Author: Martin Usrey
The best times for the propagation of this plant was found to be at two different months in the year - April and September, although cuttings made at these still gave erratic results; some years very good, but in the years only fairly good. When the cuttings were made at other than times mentioned, the results were also erratic, but response was usually poor.
The "hormone" we use is Hormodin No. 1 because the condition of the wood necessitates this concentration. Results have been poor where higher concentrations were used. The cuttings are stuck into a 2 parts Sponge Rok (perlite), 1 part peat moss mix when
Author: Carl Schmidt
Author: John Spaan
Probably the most blame for failure of the grafts can be traced to the condition of scions at grafting time. Scions should be taken only from the season's new growth, and must be made of firm, semi-mature wood.While several Pinus sylvestris types produce fairly even textured new growth, others have variable states of growth, containing both firm and soft wood over a period of time. Pinus sylvestris fastigiata is very good for an even supply of scion wood, while many types of Mugho pine vary as much as 6 weeks or more. Scions should be 2-½ to 3-½ inches in length, and all needles, excepting one inch at the top, removed. Fifty or sixty scions at a time can be prepared, for the operator to carry in a container under a damp cloth.

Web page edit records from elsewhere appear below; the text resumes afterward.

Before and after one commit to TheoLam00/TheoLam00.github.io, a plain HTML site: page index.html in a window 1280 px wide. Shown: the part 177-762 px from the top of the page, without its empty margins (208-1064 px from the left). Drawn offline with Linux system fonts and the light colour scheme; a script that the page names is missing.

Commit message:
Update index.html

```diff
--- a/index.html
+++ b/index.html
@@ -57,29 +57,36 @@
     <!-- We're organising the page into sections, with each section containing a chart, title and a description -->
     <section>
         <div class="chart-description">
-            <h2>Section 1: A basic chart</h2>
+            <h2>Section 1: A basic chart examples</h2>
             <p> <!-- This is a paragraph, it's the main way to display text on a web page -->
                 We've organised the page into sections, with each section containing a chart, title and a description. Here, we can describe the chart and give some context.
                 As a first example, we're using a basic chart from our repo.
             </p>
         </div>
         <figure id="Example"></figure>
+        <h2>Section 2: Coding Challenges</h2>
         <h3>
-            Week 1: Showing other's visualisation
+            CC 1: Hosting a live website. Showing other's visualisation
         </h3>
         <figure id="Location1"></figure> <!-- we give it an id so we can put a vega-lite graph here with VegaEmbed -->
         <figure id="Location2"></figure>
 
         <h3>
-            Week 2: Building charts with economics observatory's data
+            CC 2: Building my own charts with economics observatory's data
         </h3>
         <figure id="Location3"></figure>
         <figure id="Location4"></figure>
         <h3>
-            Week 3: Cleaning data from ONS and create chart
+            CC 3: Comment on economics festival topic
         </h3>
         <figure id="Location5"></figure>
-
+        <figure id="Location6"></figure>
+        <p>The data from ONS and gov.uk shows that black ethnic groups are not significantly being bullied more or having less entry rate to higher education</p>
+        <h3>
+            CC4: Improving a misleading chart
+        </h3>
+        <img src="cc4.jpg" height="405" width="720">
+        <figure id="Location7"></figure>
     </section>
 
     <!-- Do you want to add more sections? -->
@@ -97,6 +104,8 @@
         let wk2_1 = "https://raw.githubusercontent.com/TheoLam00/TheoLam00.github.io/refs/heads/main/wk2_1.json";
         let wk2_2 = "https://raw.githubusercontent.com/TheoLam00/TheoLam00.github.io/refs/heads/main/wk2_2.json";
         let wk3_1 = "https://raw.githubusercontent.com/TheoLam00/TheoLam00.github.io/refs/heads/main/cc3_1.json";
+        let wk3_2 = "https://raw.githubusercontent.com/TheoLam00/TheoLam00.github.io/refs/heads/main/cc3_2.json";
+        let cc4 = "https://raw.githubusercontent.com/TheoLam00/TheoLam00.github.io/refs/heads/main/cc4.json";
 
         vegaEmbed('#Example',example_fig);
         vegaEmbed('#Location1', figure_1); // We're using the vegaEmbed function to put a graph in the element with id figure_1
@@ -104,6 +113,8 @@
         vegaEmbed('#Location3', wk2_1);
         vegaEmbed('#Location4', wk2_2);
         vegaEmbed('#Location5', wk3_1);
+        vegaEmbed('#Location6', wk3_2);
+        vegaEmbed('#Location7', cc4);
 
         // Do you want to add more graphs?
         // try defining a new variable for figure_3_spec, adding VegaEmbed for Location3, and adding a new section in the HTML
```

The side graft method should be used when grafting pines at the ground level in nursery rows this time of year. Since the scion must always be placed on the north side of understock, the rows of understock should be planted in north to
Author: Kenneth B. Fisher
Perennials that are to be propagated by root cuttings, are no different from woody plants in that their roots must be capable of producing shoots. Such shoots are developed from latent (dormant) buds laid down in the initial period of growth, or from adventitious buds formed after the root cutting has been made. Such adventitious buds usually occur in the larger portion of the roots, closer to the crown of the plants.
Generally speaking, in our area (Lake County, Ohio) root cuttings are made in late fall or early winter. For this purpose the desired number of plants are dug in late fall and stored in a cold frame or similar place, until the propagator is ready for them.
The one exception is Oriental Poppies (Papaver
Author: William Flemer III
Despite the difficulties involved in securing propagating material, root cutting propagation is by far the best method for increasing certain special plants which will not root from stem cuttings. It is also useful for increasing certain clonal varieties of plants which do not come true from seed, do not bear reliable seed, or are staminate clones of dioecious genera. Here are a few examples of plants
Author: C.E. Hess